Often when we think of cyber, we feel vulnerable, afraid, and unsure.

We feel tossed in a never-ending storm: few days pass without mention of data breach, concerns over fake news or a press release about attribution. A sense of exhaustion, of helplessness and despondency is not unexpected.

But that is not helpful, to ourselves or our society. We need to find ways to seek safety in that storm, and manage the turmoil it causes. From experience I know that much of cybersecurity is about basic computer ‘hygiene’: are your systems patched? Are you using the latest version of software? Are you protecting your data? Who has admin rights? Do you really – and I mean really – understand how your organisation actually functions in the digital world? Simply demanding that people, even organisations, do this is not enough.

They need scaffolding to help understand what to do and when to do it, to help create habits, to offer quick remedial action when needed – self-help and enablement should be encouraged –and guidance and assistance when things go really bad. And that means we also need to look beyond the immediate issues, and think at a systems level. The good news is that we’ve done something similar before, and we may be able to learn lessons from that experience. It’s called the public health system. The analogy is not a perfect fit, of course, and the public health system is not perfect.

But we already refer to a class of malware as viruses. We talk about contagions and inoculations in cyber security. Malware outbreaks can follow the same behaviours as disease epidemics.

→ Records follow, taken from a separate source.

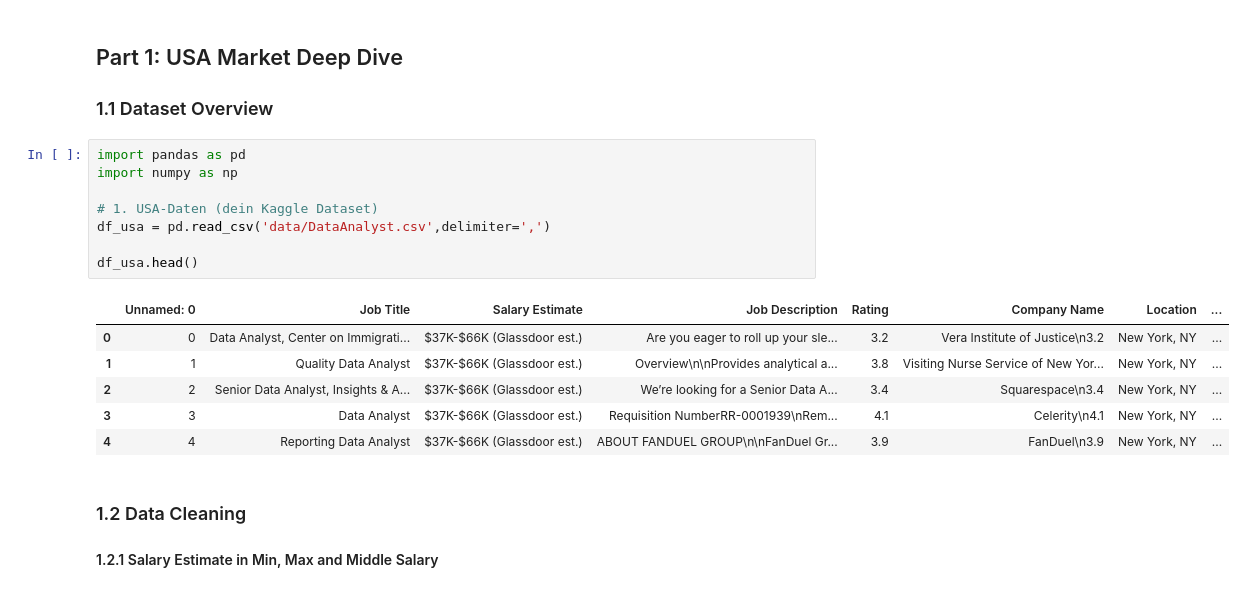
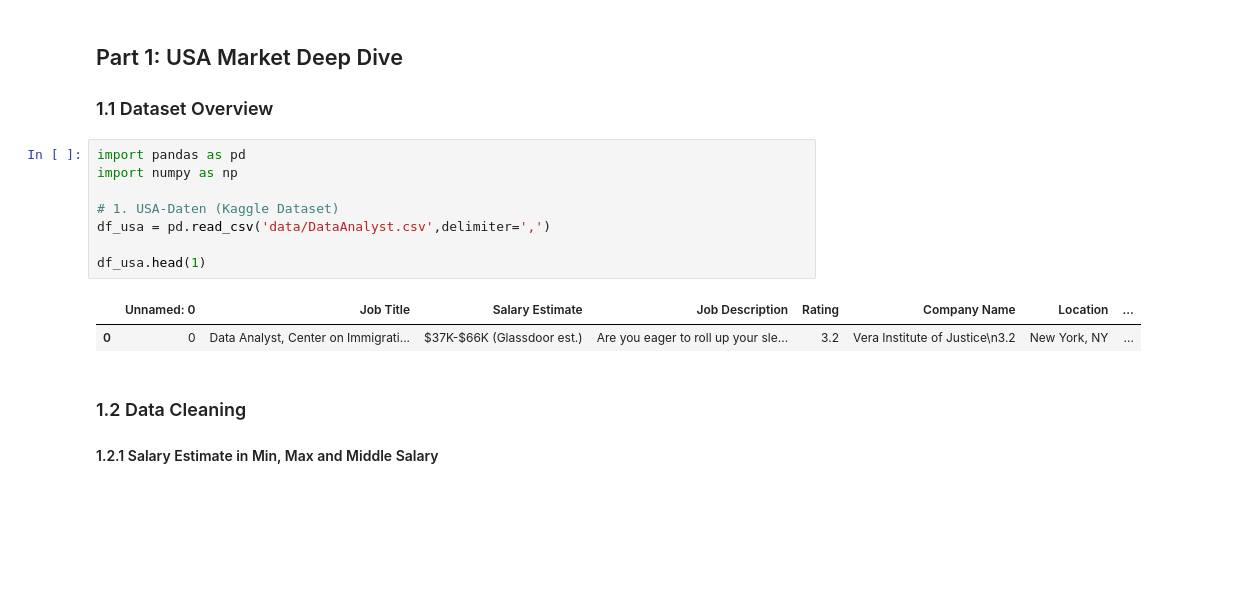
Before and after one commit to tvankov/Data-Analyst-Job-Market, a Jupyter notebook: DataAnalystJobMarketAnalysis_USAvsGermanyComparison.ipynb, the cells around one changed output. Drawn from its saved outputs; the diff is of its cells as text; blank space fills up the shorter version.

```diff
--- a/DataAnalystJobMarketAnalysis_USAvsGermanyComparison.ipynb
+++ b/DataAnalystJobMarketAnalysis_USAvsGermanyComparison.ipynb
@@ -35,18 +34,14 @@ from 3D artist to data analyst.
 # %%
 import pandas as pd
 import numpy as np
 
-# 1. USA-Daten (dein Kaggle Dataset)
+# 1. USA-Daten (Kaggle Dataset)
 df_usa = pd.read_csv('data/DataAnalyst.csv',delimiter=',')
 
-df_usa.head()
+df_usa.head(1)
 # %% [output]
 |  | Unnamed: 0 | Job Title | Salary Estimate | Job Description | Rating | Company Name | Location | ... |
 | 0 | 0 | Data Analyst, Center on Immigrati... | $37K-$66K (Glassdoor est.) | Are you eager to roll up your sle... | 3.2 | Vera Institute of Justice\n3.2 | New York, NY | ... |
-| 1 | 1 | Quality Data Analyst | $37K-$66K (Glassdoor est.) | Overview\n\nProvides analytical a... | 3.8 | Visiting Nurse Service of New Yor... | New York, NY | ... |
-| 2 | 2 | Senior Data Analyst, Insights & A... | $37K-$66K (Glassdoor est.) | We’re looking for a Senior Data A... | 3.4 | Squarespace\n3.4 | New York, NY | ... |
-| 3 | 3 | Data Analyst | $37K-$66K (Glassdoor est.) | Requisition NumberRR-0001939\nRem... | 4.1 | Celerity\n4.1 | New York, NY | ... |
-| 4 | 4 | Reporting Data Analyst | $37K-$66K (Glassdoor est.) | ABOUT FANDUEL GROUP\n\nFanDuel Gr... | 3.9 | FanDuel\n3.9 | New York, NY | ... |
 # %% [markdown]
 ### 1.2 Data Cleaning
 #### 1.2.1 Salary Estimate in Min, Max and Middle Salary
```
Also changed, not shown: parts of 11 cells of this notebook, 3 other files.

A health paradigm has the core design benefit of, at least in terms  of intent, focusing on the human, for the benefit of the human. So let’s consider some of the elements we’d be looking at as a starting point; we remain some way off from a solution. We are taught from early childhood about the need to brush our teeth, to wash our hands, to visit the dentist regularly for check-ups. There is usually some limited first aid at home; else there are doctors and hospitals for more drastic cases or longer term illness.We have several classes of professionals trained in different aspects of medicine – and there is a reasonably well-established and ever-growing body of knowledge.